The patient, the patient’s family and their parish priest had prayed for healing, invoking the intercession of Bishop Baraga. Additionally, Bishop Baraga’s stole had been placed on the patient’s abdomen, after which the patient reported that the pain had gone away.
An official inquiry to investigate the alleged miracle began on March 12 when members of a canonical tribunal signed documents to open the process. Bishop Sample has appointed Father Browne to lead the work of the tribunal. Other members of the team include Father Ben Paris as promoter of justice, Elizabeth Delene as notary, Judy Jason as copier (transcriptionist) and Dr. John G. Kublin, M.D. as the medical expert. Father Michael Steber, pastor of St. Peter Cathedral in Marquette, will serve as chancellor to open and close the inquiry process. The members of the tribunal took an oath affirming they would perform their duties as investigators “in the eyes of God.”
Father Browne said, “It is presumed (by the Church) that there is not a miracle” until one is proven. The work of the tribunal is to gather documentation and testimony of the purported miracle to present to the postulator for the Baraga cause for sainthood, Andrea Ambrosi, who will travel to the Diocese of Marquette in July. He will take the reports back to Rome for the Congregation for the Causes of Saints to weigh the evidence and determine if a miracle did indeed occur.
To be officially declared a saint by the Church, a candidate for sainthood must clear three hurdles. Firstly, a rigorous investigation into the candidate’s life, virtues and writings must determine he or she demonstrates heroic virtues or suffered martyrdom. When the candidate’s heroic virtue or martyrdom has been officially recognized by the pope, the person may then be called “Venerable.”
In the second step of the process, a miracle attributable to the intercession of the person whose sainthood is being sought must be proven, after which he or she is officially bestowed the title of “Blessed.” And finally, to be officially declared a saint by the Church, a second miracle must be proven, which can be attributed to the blessed candidate’s intercession following his beatification.
While the cause for sainthood for Bishop Baraga was initiated in 1952, the alleged miracle has spurred new interest in Rome. The Congregation for the Causes of Saints will again review the positio (a comprehensive summary of the candidate’s life, virtues and writings by and about him) and make a recommendation to Pope Benedict XVI regarding Bishop Baraga’s heroic virtue. The Holy Father will then decide whether the title of “Venerable” can be conferred on Bishop Baraga.

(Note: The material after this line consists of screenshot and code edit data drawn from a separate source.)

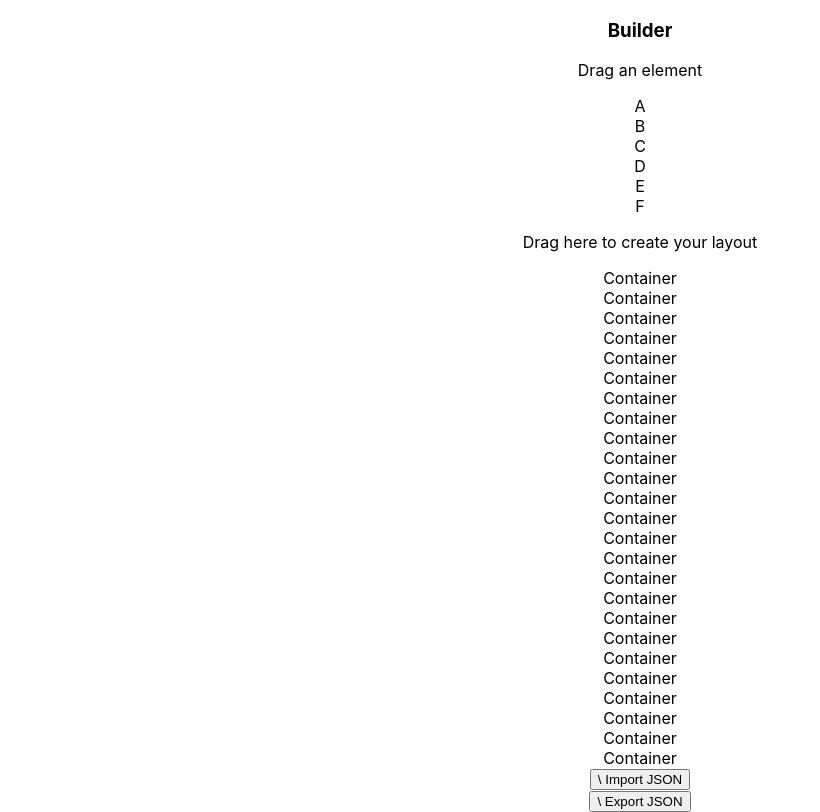
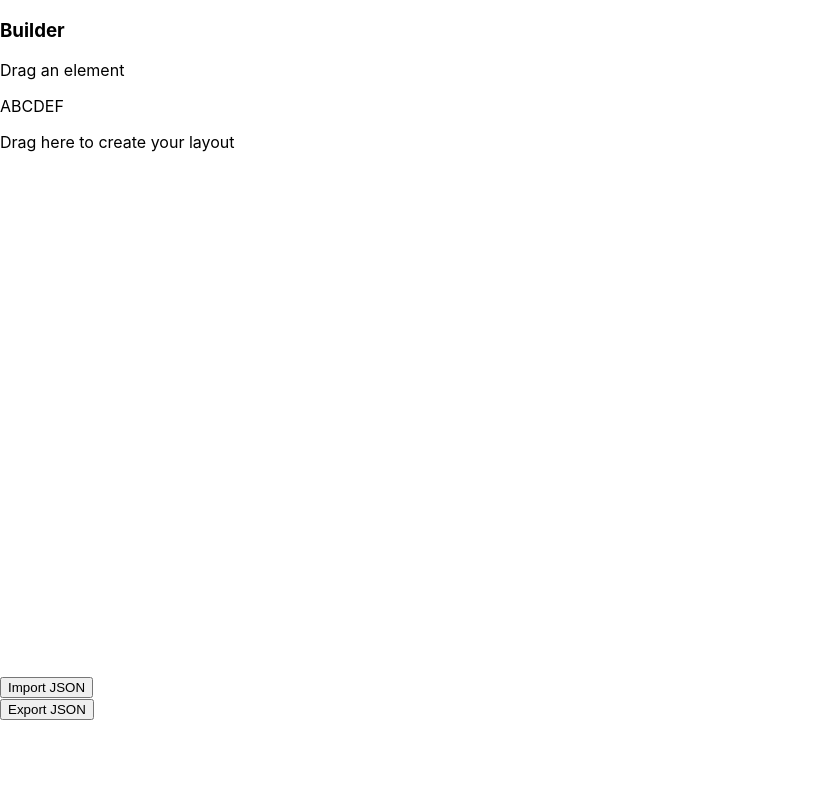
Before and after one commit to Oisangui/react-drag-and-drop, a React (Create React App) app: page / in a window 1280 px wide. Shown: the whole page, without its empty margins (0-820 px from the left). Built offline with nearby package versions, Linux system fonts and the light colour scheme.

Commit message:
almost functional no style

```diff
--- a/src/App.css
+++ b/src/App.css
@@ -1,38 +1,9 @@
 .App {
-  text-align: center;
+  display: flex;
+  flex-direction: column;
 }
 
-.App-logo {
-  height: 40vmin;
-  pointer-events: none;
+.drag-source {
+  display: flex;
+  flex-flow: row wrap;
 }
-
-@media (prefers-reduced-motion: no-preference) {
-  .App-logo {
-    animation: App-logo-spin infinite 20s linear;
-  }
-}
-
-.App-header {
-  background-color: #282c34;
-  min-height: 100vh;
-  display: flex;
-  flex-direction: column;
-  align-items: center;
-  justify-content: center;
-  font-size: calc(10px + 2vmin);
-  color: white;
-}
-
-.App-link {
-  color: #61dafb;
-}
-
-@keyframes App-logo-spin {
-  from {
-    transform: rotate(0deg);
-  }
-  to {
-    transform: rotate(360deg);
-  }
-}
--- a/src/components/DragSource.jsx
+++ b/src/components/DragSource.jsx
@@ -20,7 +20,7 @@ function DragSource(props){
     useEffect(loadSquares, []);
     console.log('rendering source')
     return (
-        <div>
+        <div className="drag-source">
             {squares}
         </div>
     );
--- a/src/components/DragTarget.jsx
+++ b/src/components/DragTarget.jsx
@@ -15,10 +15,17 @@ function DragTarget(props){
         }
         setSquares(squares);
     }
+    const style = {
+        display: `grid`,
+        gridTemplateColumns: `repeat(${hSquares}, 100px)`,
+        gridTemplateRows: `repeat(${vSquares}, 100px)`,
+        gap: `2px`,
+    }
     useEffect(loadSquares, []);
-    console.log('rendering target')
+
+
     return (
-        <div>
+        <div className="drag-target" style={style}>
             {squares}
         </div>
     );
--- a/src/components/DraggableSquare.jsx
+++ b/src/components/DraggableSquare.jsx
@@ -4,7 +4,16 @@ import MySquare from './MySquare';
 function DraggableSquare(props){
     const { data } = props;
     return (
-        <div>
+        <div
+        draggable="true"
+        onDragStart={(e) => {
+            const messaggio = JSON.stringify(data);
+            e.dataTransfer.setData('application/json', messaggio);
+            console.log(
+                'data being sent:',
+                messaggio);
+        }}
+        >
             <MySquare {...data}/>
         </div>
     );
--- a/src/components/LoadButton.jsx
+++ b/src/components/LoadButton.jsx
@@ -11,7 +11,7 @@ function LoadButton(props){
         <div>
             <button
             onClick={handleClick}
-            >\
+            >
             Import JSON
             </button>
         </div>
--- a/src/components/SaveButton.jsx
+++ b/src/components/SaveButton.jsx
@@ -10,7 +10,7 @@ function SaveButton(props){
         <div>
             <button
             onClick={handleClick}
-            >\
+            >
             Export JSON
             </button>
         </div>
--- a/src/components/SquareContainer.jsx
+++ b/src/components/SquareContainer.jsx
@@ -1,9 +1,32 @@
-import React from 'react';
+import React, {useState} from 'react';
+import DraggableSquare from './DraggableSquare';
 
 function SquareContainer(props){
+    const [ square, setSquare ] = useState(null);
+    const { i, j } = props;
+    const handleDrop = function(e){
+        e.preventDefault();
+        e.currentTarget.style.fontSize='30px';
+        const data = e.dataTransfer.getData('application/json');
+        console.log(`received data:${data}`);
+        setSquare(
+            <DraggableSquare data={JSON.parse(data)}/>
+        )
+    }
     return (
-        <div>
-            Container
+        <div
+        onDragOver={(e)=>{
+            e.preventDefault();
+            //e.currentTarget.style.fontSize='20px';
+            // Do some visual effect.
+        }}
+        onDragLeave={(e)=>{
+            //e.currentTarget.style.fontSize='10px';
+            // Do some visual effect.
+        }}
+        onDrop={handleDrop}
+        >
+            {square}
         </div>
     );
 }
```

Born in Slovenia in 1797, Bishop Baraga came to the U.S. as a missionary to the Odawa and Ojibwa people of the upper Great Lakes region in 1830. He traveled throughout the 80,000 square-mile territory by canoe, horse, showshoe and even dog sled. He was consecrated a bishop and appointed vicar apostolic of the Upper Peninsula in 1853. When the vicariate apostolic was established as the Diocese of Sault Ste. Marie (now called the Diocese of Marquette) in 1857, Baraga served as its first bishop until his death in 1868. His work includes an Ojibwa-English dictionary, which is still in use today. The Bishop Baraga Association was established in 1930 to promote the cause for sainthood of the “Snowshoe Priest,” as Bishop Baraga has been called.